“It is the men who need to take a stand but they believe that arranged marriage will grant them a girl with age-old criteria,” asserts the author. “I do not think it is the ‘Aunties’ like Sima who are at fault but the expectations men have from arranged marriages!”
Shahzeen Shivdasani, a relationship expert and the author of Love, Lust and Lemons, reckons that arranged marriages can be a good way to meet a life partner, but she is also among those highly disappointed with the show.
“The show puts a lot of emphasis on how the woman has to be making all the compromises. Shouldn’t both parties do it? At the end of the day, relationships are about equality and no one should have to give up their identity to make something work,” she argues.
According to millennial marriage coach Leena Paranjpe, couples today want to get married only in the pursuit of happiness but aren’t ready when the wedding turns into a marriage.
“They have no planning and are completely unprepared for the marriage they get into. And so while they get married in pursuit of happiness, they end up taking a divorce in that pursuit. That’s because they aren’t ready to shoulder the responsibility of the marriage and nurture it,” says Leena, whose clientele includes about 70 per cent of couples from arranged marriages seeking help.
The director of the show, Smriti, argues that while marriages are largely a patriarchal institution that can often be regressive, the setup in India is changing dramatically.
“The new generation is moulding the idea of marriage to their individual needs and even rejecting it in some cases. But it is still something that occupies a lot of space in our minds and is a fact for a lot of people, particularly Indians and South Asian people,” adds Smriti.
She maintains that we still live in a patriarchal society, the reason a lot of aspects of it need to be exposed to break free the regressive traditions. “I think we need to be honest about that aspect of our culture, so we can have honest conversations between the two generations and evolve from some of our more regressive traditions but maintain the aspects that do serve us and speak to our core values,” asserts Smriti.
Addressing the backlash Indian Matchmaking has garnered in India, the director tells that the series is based on the loosest definition of arranged marriage and is happy to see a debate being sparked among Indians.
“There is not very much discussion about caste in the show because people are evolving in those ideas and in some cases, they are not and we should know that as well. I recognise that the show is about an issue that is extremely triggering for a lot of people, as many have strong opinions about arrange marriage and the idea of matchmaking.
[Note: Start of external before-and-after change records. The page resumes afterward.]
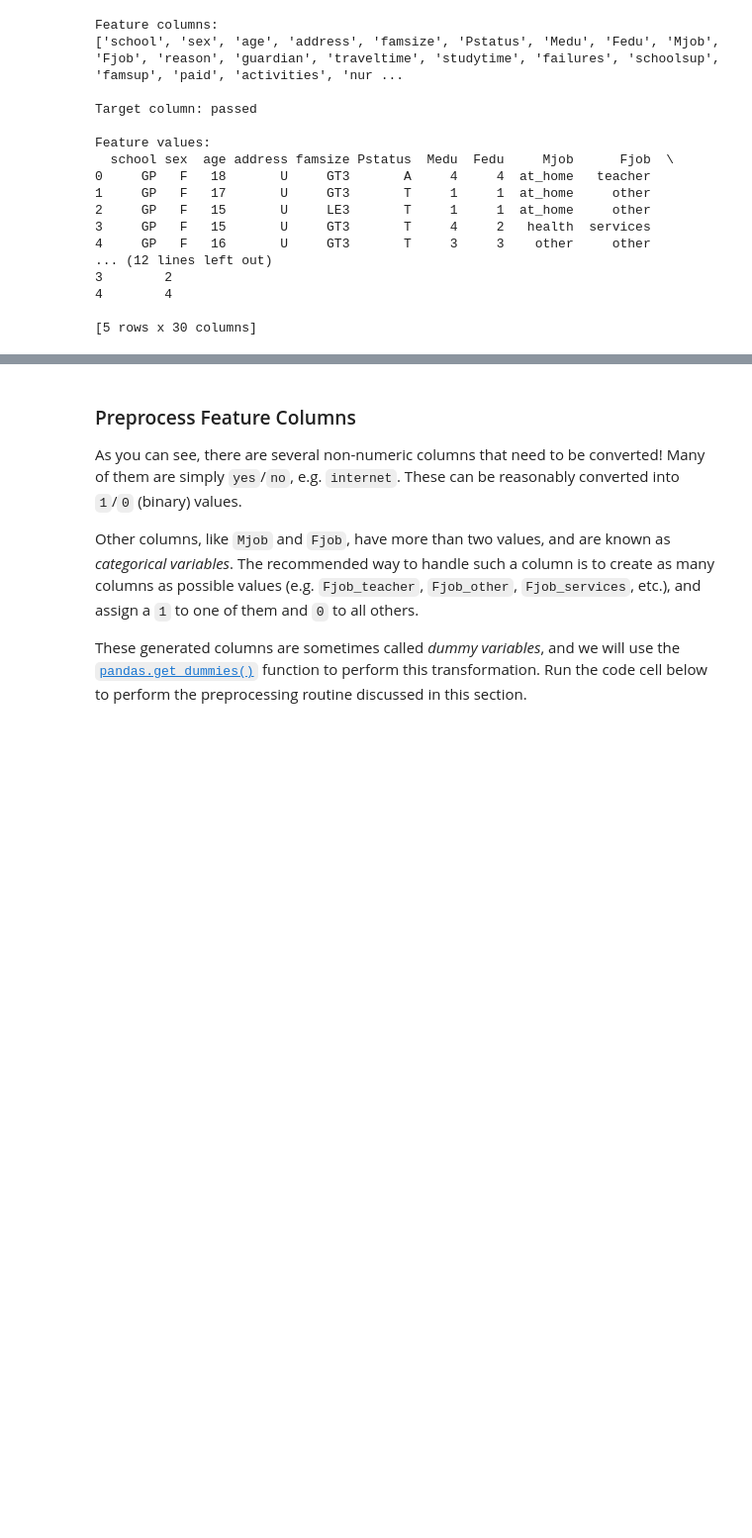
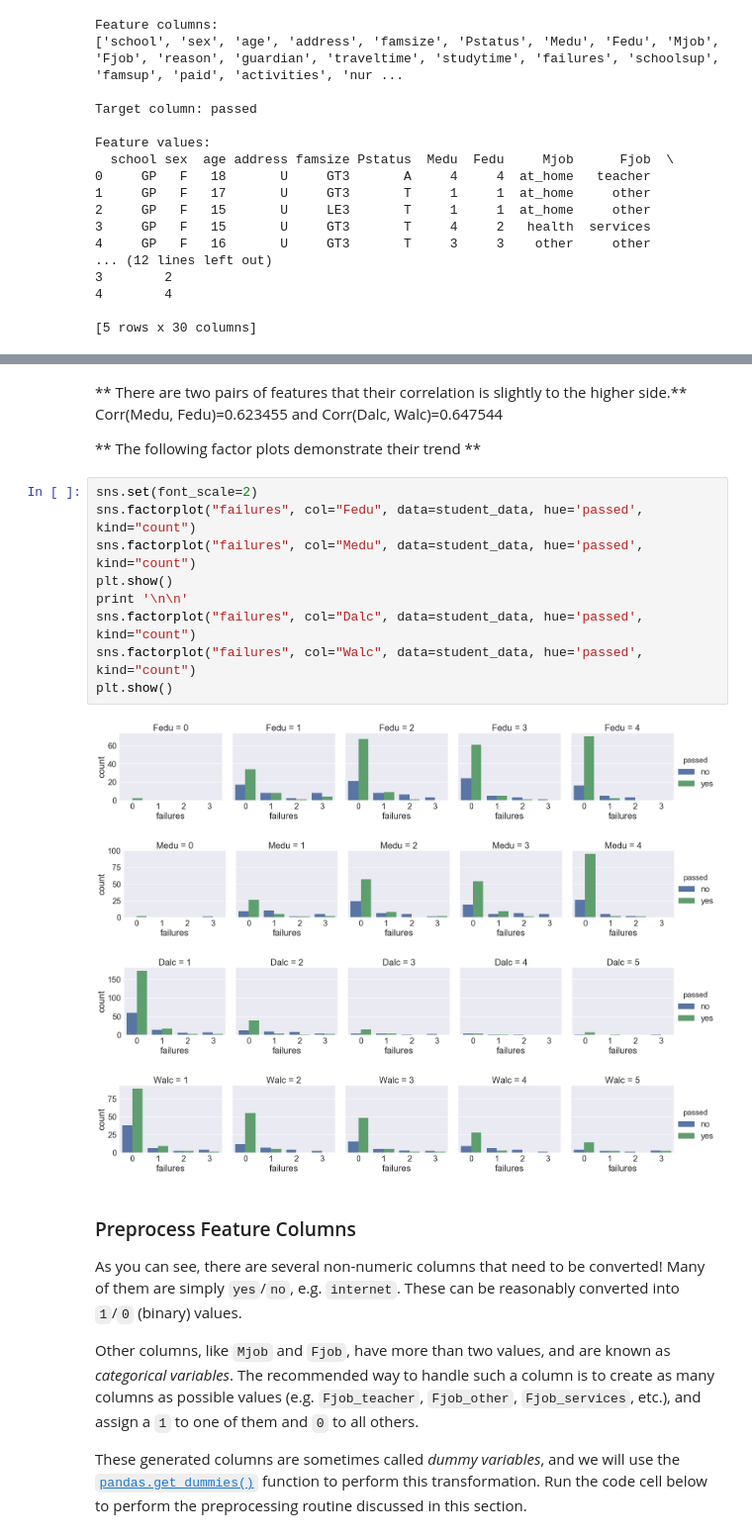
Before and after one commit to bdastmalchi/machine-learning, a Jupyter notebook: projects/student_intervention/student_intervention.ipynb, the cells around one changed output, grey strips where cells are left out. Shown: that part at 99% size. Drawn from its saved outputs; the diff is of its cells as text; blank space fills up the shorter version.

```diff
--- a/projects/student_intervention/student_intervention.ipynb
+++ b/projects/student_intervention/student_intervention.ipynb
@@ -119,3 +162,22 @@ Feature values:
+# %% [markdown]
+** There are two pairs of features that their correlation is slightly to the higher side.**
+  Corr(Medu, Fedu)=0.623455 and Corr(Dalc, Walc)=0.647544
+
+** The following factor plots demonstrate their trend **
+# %%
+sns.set(font_scale=2)
+sns.factorplot("failures", col="Fedu", data=student_data, hue='passed', kind="count")
+sns.factorplot("failures", col="Medu", data=student_data, hue='passed', kind="count")
+plt.show()
+print '\n\n'
+sns.factorplot("failures", col="Dalc", data=student_data, hue='passed', kind="count")
+sns.factorplot("failures", col="Walc", data=student_data, hue='passed', kind="count")
+plt.show()
+# %% [output]
+[figure, added]
+[figure, added]
+[figure, added]
+[figure, added]
 # %% [markdown]
 ### Preprocess Feature Columns
 
```
Also changed, not shown: parts of 16 cells of this notebook.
It is a good thing that it has got strong opinions because we as a culture need to address this, talk about, and figure out where we are going to go from here. And if this show has played a small part in starting that conversation then I am happy about that,” she concludes.